Why is there so much bad news?

Bad news sells. Local house on fire: tune in to see the dramatic footage. We interrupt this program to bring you this special report: violent crime, mega-storm, trial-of-the-century, police car chase . . . we’ve all had our shows interrupted.

“If it bleeds it leads” is a common saying in news rooms across the country. It suggests that if a story includes death or injury, then it will likely lead to higher ratings. Let’s assume that for-profit media companies do what they do to make a profit. Consider news programs. They pick stories that build and maintain an audience. The more people watch, the more money they make.

So what attracts us to these stories? We have evolved as cognitive misers; that is to say, we have trained our brains to detect the unusual. We pay attention to the unusual because it may be a threat or opportunity. This has proven very useful in our development and survival.

As we go through our daily lives, a very small number of us see a tornado or violent crime. So to see a tornado, a house fire, or a crime scene; is novel, unusual and stimulating to our brains. It is like some unseen force draws us to pay attention. Have you ever noticed traffic backed-up when all the lanes are clear; but there are cars on the side of the road that have been in an accident? People slow down to look, and traffic resumes normal speed immediately after the wrecked cars.

So they show us the unusual and we watch. Everybody wins?

The danger is that we fill our focus and attention with negative news; and neglect the truth that the vast majority of people are kind and help others. If we look for bad news we will find it. If, instead, we look for opportunities to be kind and to help; that is what we will find.

If we are not mindful, it is easy to think of the overrepresented “bad news” as more common than it is. Thankfully, people are generally kind.

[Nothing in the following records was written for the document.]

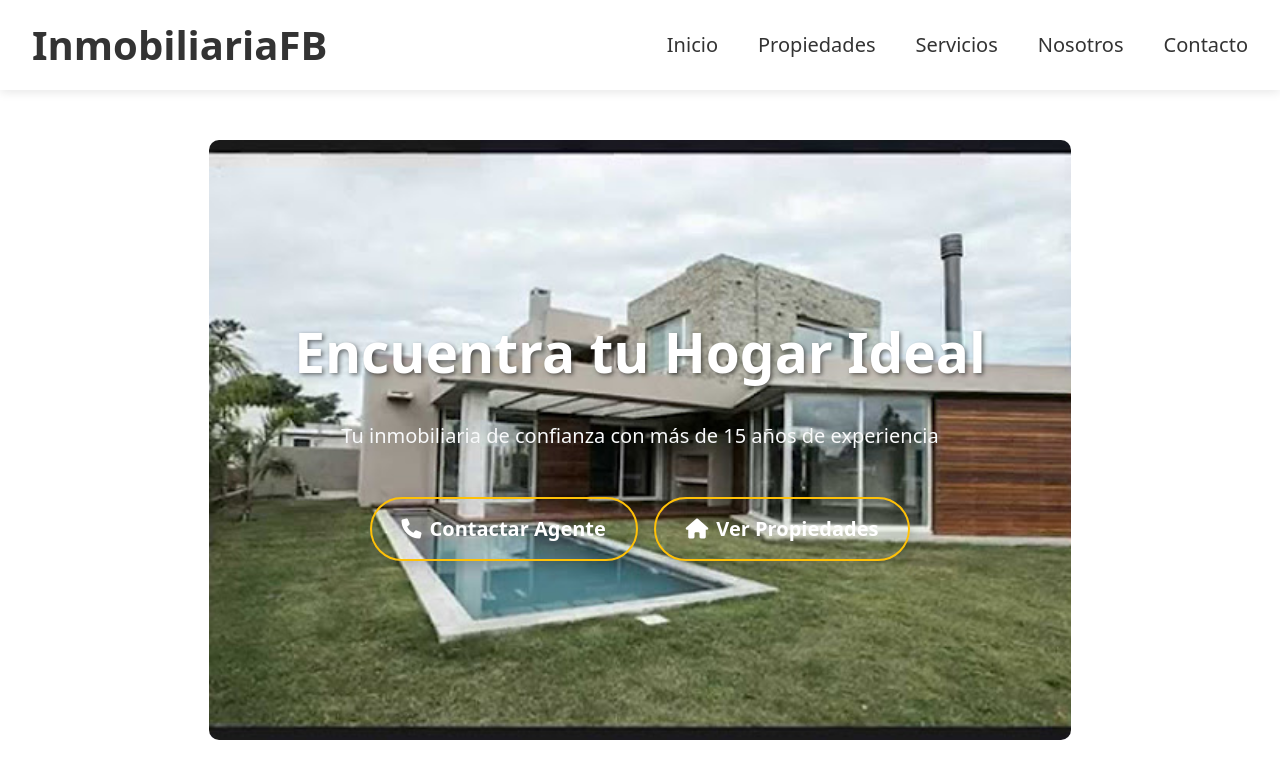
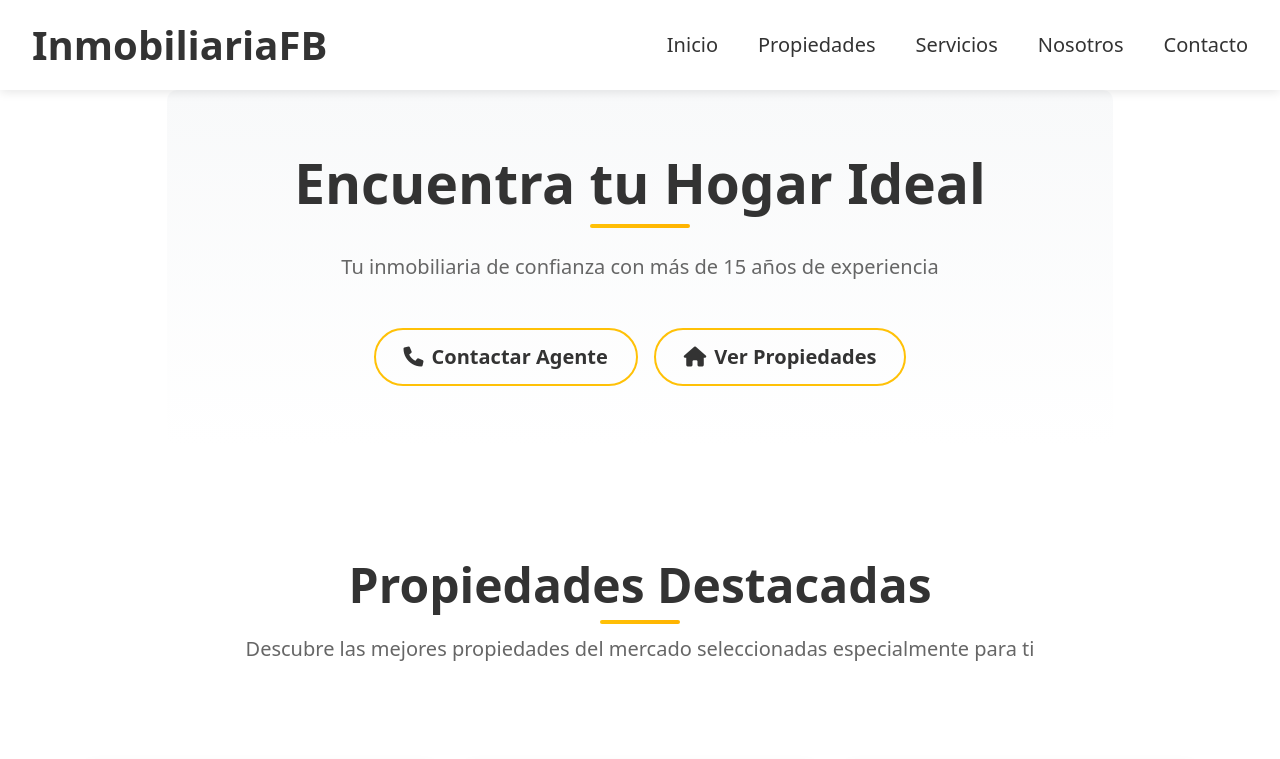
Before and after one commit to fedebasso/proyectocoderhousefedebasso, a website: page index.html in a window 1280 px wide. Shown: the top 759 px of the page. Drawn offline with nearby package versions, Linux system fonts and the light colour scheme.

Commit message:
cambios en index sin fodo mejorando experiencia

```diff
--- a/assets/scss/components/sections/_body.scss
+++ b/assets/scss/components/sections/_body.scss
@@ -1,7 +1,6 @@
 
 // CONTENIDO PRINCIPAL Y CARDS - LIMPIO
 
-// Interacción global para todas las cards (mismo efecto que en index)
 .card {
   cursor: pointer;
   transition: transform 0.3s ease, box-shadow 0.3s ease;
@@ -195,7 +194,6 @@
   }
 }
 
-// Botón outline warning unificado (estilo Contactar Agente)
 .btn-outline-warning {
   display: inline-flex;
   align-items: center;
@@ -230,7 +228,7 @@
   }
 }
 
-// Asegurar estilo en CTA sections
+
 .cta-section {
   .btn-outline-warning {
     background: transparent;
@@ -476,7 +474,7 @@
   }
 }
 
-// CONTACTO PAGE (estilo unificado con Servicios/Propiedades)
+// CONTACTO PAGE
 .contacto-page {
   background: linear-gradient(to bottom, #f8f9fa, #ffffff);
   min-height: calc(100vh - 200px);
--- a/assets/scss/components/sections/_hero.scss
+++ b/assets/scss/components/sections/_hero.scss
@@ -3,25 +3,21 @@
 
 
 .fondoimagen {
-    background-image: url('../img/imagenfondo.png');
-    background-size: cover;
-    background-position: center;
-    height: 600px;
+    background: linear-gradient(to bottom, #f8f9fa, #ffffff);
     display: flex;
     flex-direction: column;
     justify-content: center;
     align-items: center;
     gap: 16px;
     text-align: center;
+    padding: 60px 20px;
     margin-bottom: 30px;
     border-radius: 10px;
 }
 
 .hero {
     .container {
-        padding: 50px;
-        font-size: 45px;
-        color: white;
+        padding: 0;
     }
 
     .nav-item {
@@ -36,27 +32,33 @@
     }
 }
 
-.container {
-    font-size: 20px;
-    margin-bottom: 20px;
-}
 
 
 .hero {
   h1 {
     font-size: 55px;
-    color: white;
-    text-shadow: 2px 2px 4px rgba(0, 0, 0, 0.5);
+    color: #333;
     margin-bottom: 20px;
     font-weight: 700;
     text-align: center;
+    position: relative;
+  }
+
+  h1::after {
+    content: '';
+    position: absolute;
+    bottom: -12px;
+    left: 50%;
+    transform: translateX(-50%);
+    width: 100px; height: 4px;
+    background: linear-gradient(90deg, #ffc107, #ffb300);
+    border-radius: 2px;
   }
 
   .subtitulo {
     font-size: 20px;
-    color: #f8f9fa;
+    color: #666;
     text-align: center;
-    text-shadow: none;
     margin-bottom: 30px;
   }
 
@@ -65,23 +67,6 @@
     justify-content: center;
     align-items: center;
     gap: 12px;
-
-    .btn {
-      padding: 15px 30px;
-      color: white;
-      font-size: 20px;
-      font-weight: 600;
-      border-radius: 50px;
-      transition: all 0.3s ease;
-      box-shadow: 0 5px 15px rgba(0, 0, 0, 0.2);
-
-      &:hover {
-        background: #ffb300;
-        border-color: #ffb300;
-        color: #333;
-        transform: translateY(-3px);
-        box-shadow: 0 8px 25px rgba(255, 179, 0, 0.4);
-      }
-    }
+    flex-wrap: wrap;
   }
 }
```
Also changed, not shown: assets/css/style.css, 1 other file.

Being nice is not unusual. We are likely to experience good deeds in our daily lives. It is up to us to renew our focus on good deeds and being kind.